More than 7,400 workers from the International Longshore and Warehouse Union (ILWU) walked off the job on Canada Day over issues like the cost of living, port automation, and outside contracting.
While business groups have loudly asked for back-to-work legislation to get goods flowing from Canada’s busiest port in Vancouver, the federal government has remained steadfast in allowing negotiations to continue with the assistance of mediators.
At a premiers’ meeting in Winnipeg on Tuesday, some provincial leaders said the feds should take a more active role in proceedings — including through legislation, if necessary.
“We need some intervention here,” said Scott Moe, the premier of Saskatchewan, in an interview with David Cochrane on CBC’s Power and Politics.
“About 20 per cent of what travels through the Port of Vancouver comes from our province of Saskatchewan and about 40 per cent of what we produce actually goes through that port.”
Moe said that he credited the federal government for putting mediators in place — with Federal Labour Minister Seamus O’Regan in Vancouver on Monday to further advance talks — but said they had to consider all the tools they had, including back-to-work legislation.
The premier’s comments came after the world’s biggest fertilizer producer, Nutrien, curtailed operations at its potash mine in Saskatchewan. Nutrien specifically cited the strike as the reason for the production cut.
“The best agreements most certainly do come through the bargaining process at the bargaining table,” Moe said. “We encourage all of those involved to work feverishly and work ambitiously towards an agreement.
“But we also encourage the federal government to consider ultimately, and maybe unfortunately, utilizing all of the tools that they have.”

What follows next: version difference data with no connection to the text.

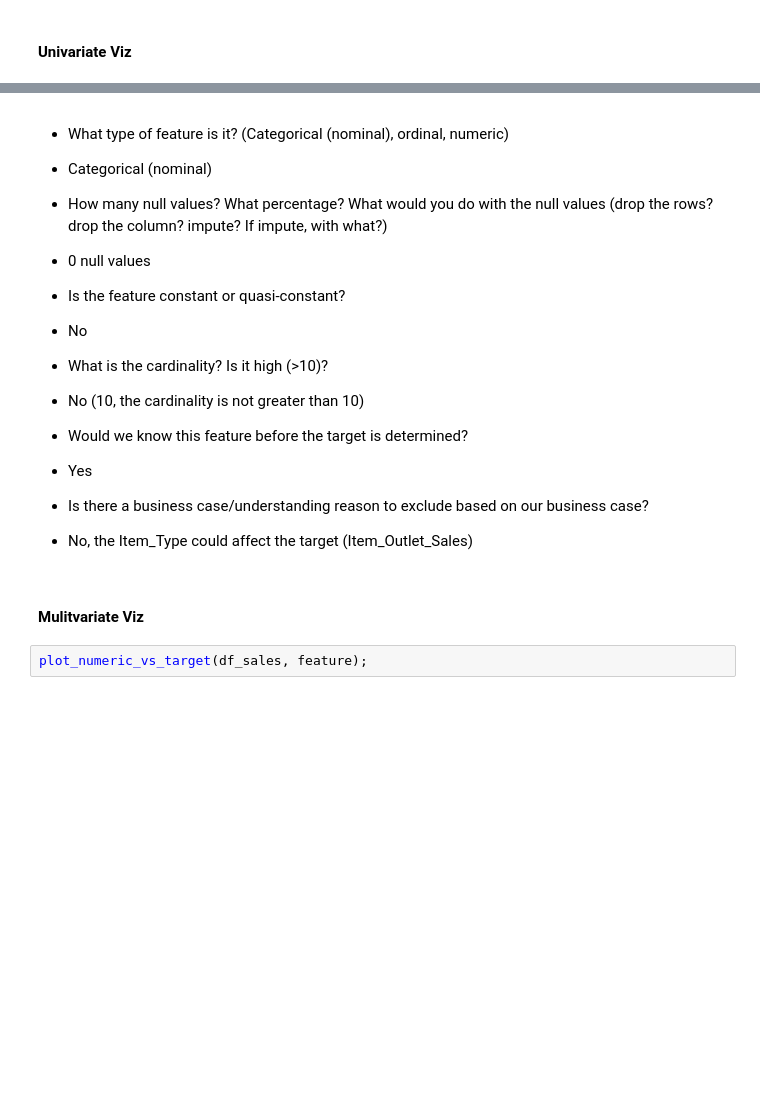
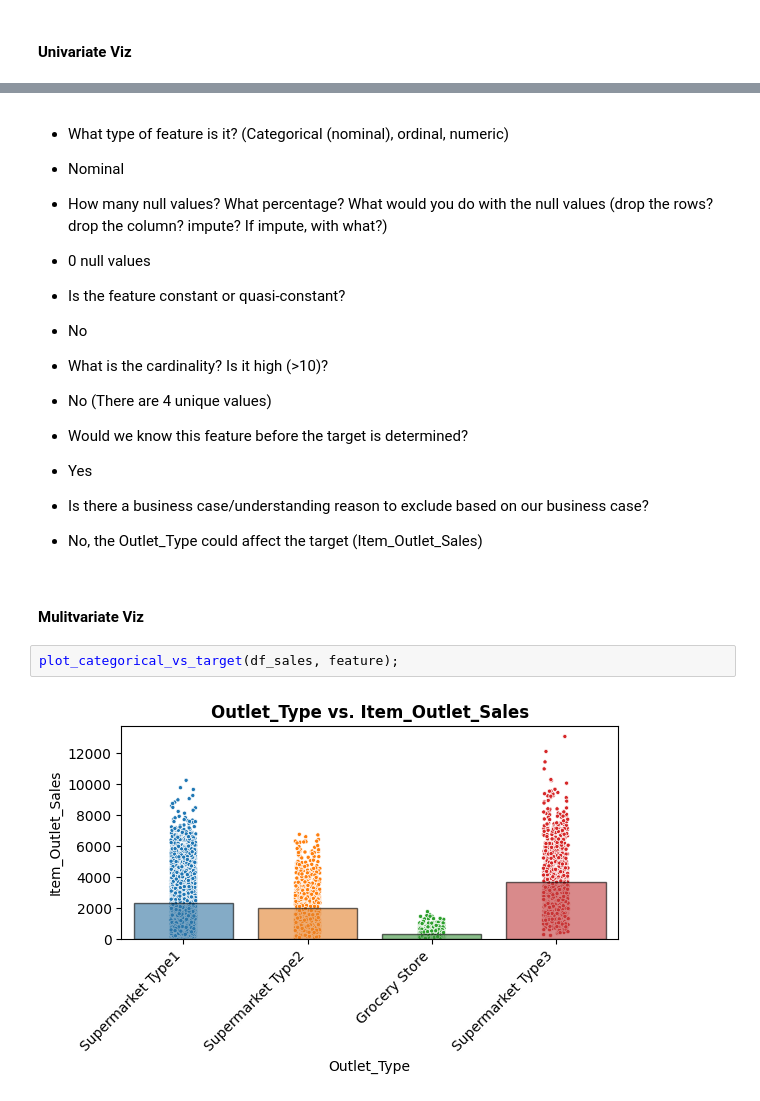
Before and after one commit to Carla9711/Prediction-of-Product-Sales, a Jupyter notebook: Prediction of Product Sales.ipynb, the cells around one changed output, grey strips where cells are left out. Saved outputs shown, nothing was run; the diff lists cells and outputs as text; blank space fills up the shorter version.

```diff
--- a/Prediction of Product Sales.ipynb
+++ b/Prediction of Product Sales.ipynb
@@ -1143,6 +1149,6 @@ explore_categorical(df_sales,feature);
 # %% [markdown]
 *   What type of feature is it? (Categorical (nominal), ordinal, numeric)
-  * Categorical (nominal)
+  * Nominal
 
 *   How many null values? What percentage? What would you do with the null values (drop the rows? drop the column? impute? If impute, with what?)
   *   0 null values
@@ -1151,14 +1157,16 @@ explore_categorical(df_sales,feature);
   *   No
 
 *   What is the cardinality? Is it high (>10)?
-  *   No (10, the cardinality is not greater than 10)
+  *   No (There are 4 unique values)
 *   Would we know this feature before the target is determined?
   *   Yes
 *   Is there a business case/understanding reason to exclude based on our business case?
-  *   No, the Item_Type could affect the target (Item_Outlet_Sales)
+  *   No, the Outlet_Type could affect the target (Item_Outlet_Sales)
 # %% [markdown]
 #### Mulitvariate Viz
 # %%
-plot_numeric_vs_target(df_sales, feature);
+plot_categorical_vs_target(df_sales, feature);
+# %% [output]
+[figure, added]
 # %% [markdown]
 *  Based on your business understanding, would you expect this feature to be a predictor of the target?
```
Also changed, not shown: parts of 4 cells of this notebook.
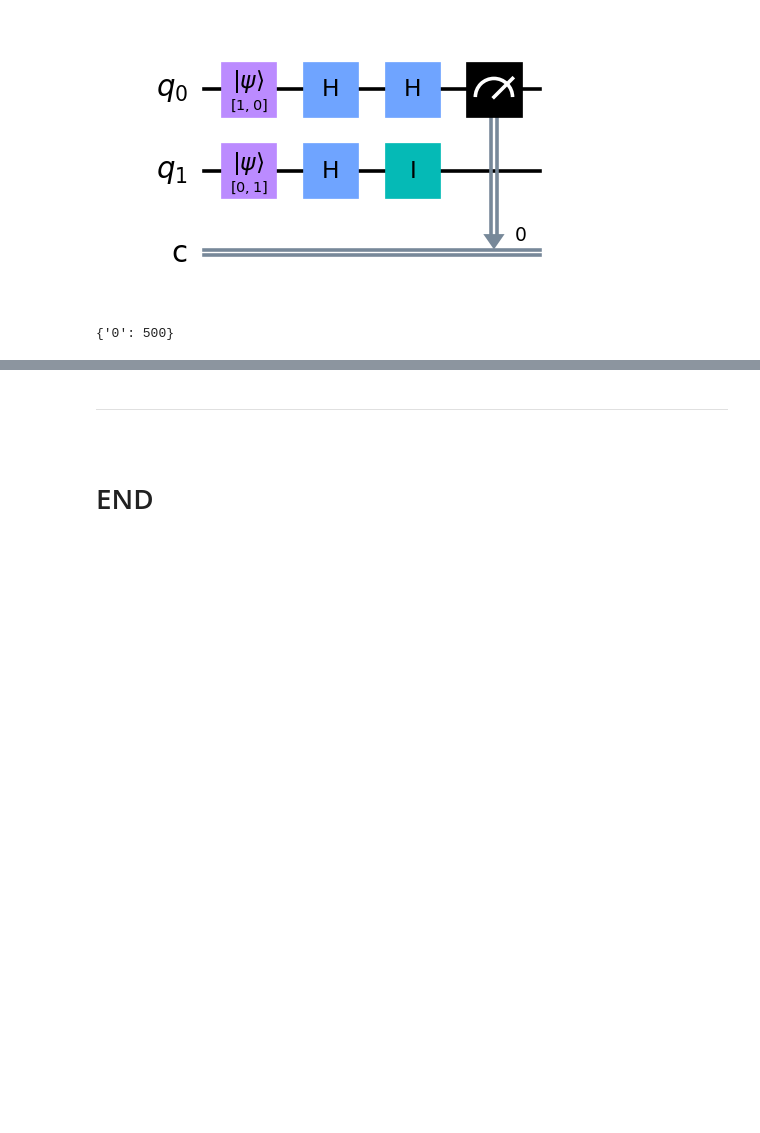
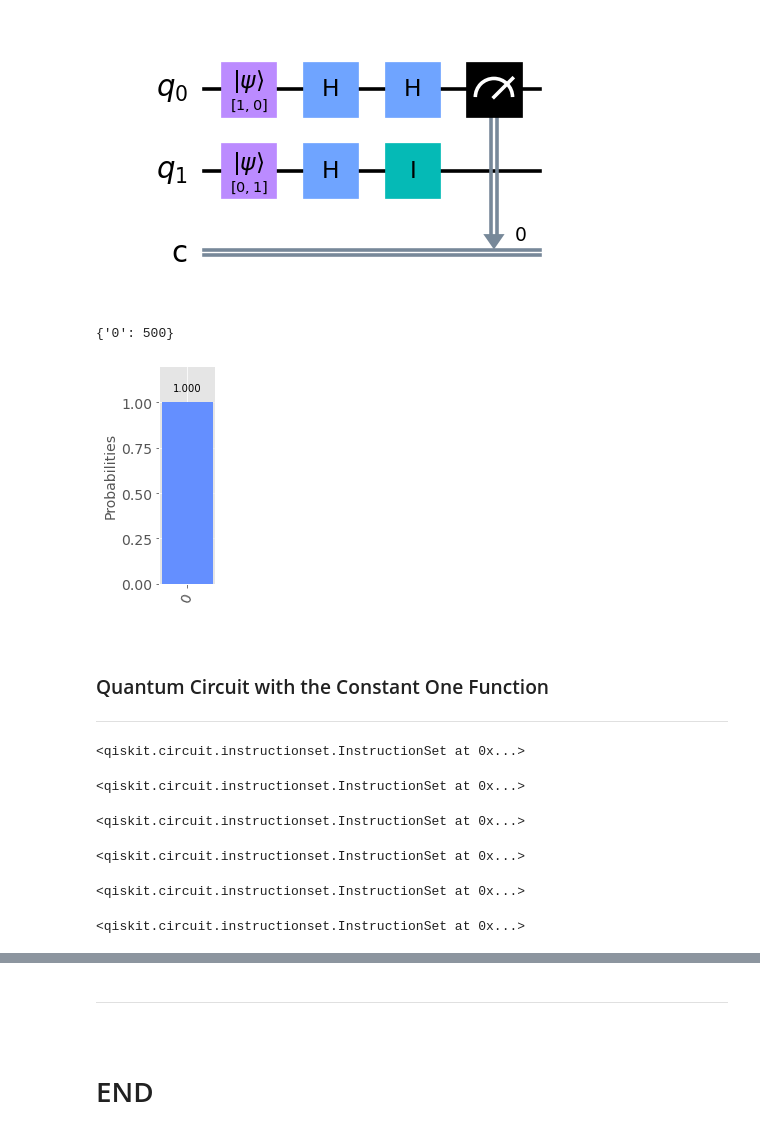
Before and after one commit to Oskar-Ciebien/Emerging-Technologies-Project, a Jupyter notebook: quantum-deutsch.ipynb, the cells around one changed output, grey strips where cells are left out. Saved outputs shown, nothing was run; the diff lists cells and outputs as text; code cells hidden in the pictures; blank space fills up the shorter version.

Commit message:
Made changes to Constant Zero Function and Added Constant One Function to Quantum Notebook

```diff
--- a/quantum-deutsch.ipynb
+++ b/quantum-deutsch.ipynb
@@ -347,7 +348,20 @@ job = simulator.run(compcircuit, shots=500)
 # Get the results.
 results = job.result()
 # %%
-# Show the result counts.
-results.get_counts()
+# Set counts to the results
+counts = results.get_counts()
-# %% [output]
-{'0': 500}
+# %%
+# Display the results
+counts
+# %% [output]
+{'0': 500}
+# %%
+# Display histogram
+qiskit.visualization.plot_histogram(counts, figsize=(1, 4))
+# %% [output]
+[figure, added]
+# %% [markdown]
+<br>
+
+### Quantum Circuit with the Constant One Function
+***
@@ -353,0 +371,30 @@ results.get_counts()
+# %%
+# Initialise the first qubit to |0>.
+circuit.initialize([1, 0], 0)
+# %% [output]
+<qiskit.circuit.instructionset.InstructionSet at 0x...>
+# %%
+# Initialise the second qubit to |1>.
+circuit.initialize([0, 1], 1)
+# %% [output]
+<qiskit.circuit.instructionset.InstructionSet at 0x...>
+# %%
+# Apply a Hadamard gate to each qubit.
+circuit.h((0, 1))
+# %% [output]
+<qiskit.circuit.instructionset.InstructionSet at 0x...>
+# %%
+# X gate.
+circuit.x(1)
+# %% [output]
+<qiskit.circuit.instructionset.InstructionSet at 0x...>
+# %%
+# Apply another Hadamard gate to the first qubit.
+circuit.h(0)
+# %% [output]
+<qiskit.circuit.instructionset.InstructionSet at 0x...>
+# %%
+# Measure the first qubit.
+circuit.measure(0, 0)
+# %% [output]
+<qiskit.circuit.instructionset.InstructionSet at 0x...>
```
Also changed, not shown: parts of 12 cells of this notebook.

Alberta Premier Danielle Smith has also been vocal in her calls for back-to-work legislation to end the strike.
Ontario Premier Doug Ford said the strike was “hurting the economy” across Canada.
“We need to get moving. I’m all for supporting the frontline workers, but you can’t hold the whole country hostage,” he said at a news conference. “Hopefully they’ll get a fair deal for the workers, but also a fair deal for the taxpayers and the consumers here.”
Labour groups warn against legislation
However, ILWU and other unions have warned against the idea of back-to-work legislation, saying it would go against labour freedoms and the Charter.
In an open letter to the prime minister on Tuesday, numerous workers’ groups — including the Canadian Labour Congress and every provincial labour federation — said that forcing port workers to resume operations would be a “serious misstep.”
“If the right to strike is weakened by the government legislating the ILWU members back to work, it will have a significant impact on every Canadian who expects to have their rights protected by their government,” reads the letter.
B.C. Premier David Eby did not fully echo the calls for federal legislation, but called on the government to help advance negotiations where possible.
“The port workers have seen increasing costs just like everybody else. Those workers need to be treated with respect,” he said in Winnipeg.
“What we want is a long-term deal that’s going to last and that’s going to prevent disruptions like this from happening in the future.”
On Tuesday evening, O’Regan said he has asked mediators to send him a deal that could end the strike.
“After 12 days of a work stoppage, I have decided that the difference between the employer’s and the union’s position is not sufficient to justify a continued work stoppage,” he wrote in a statement.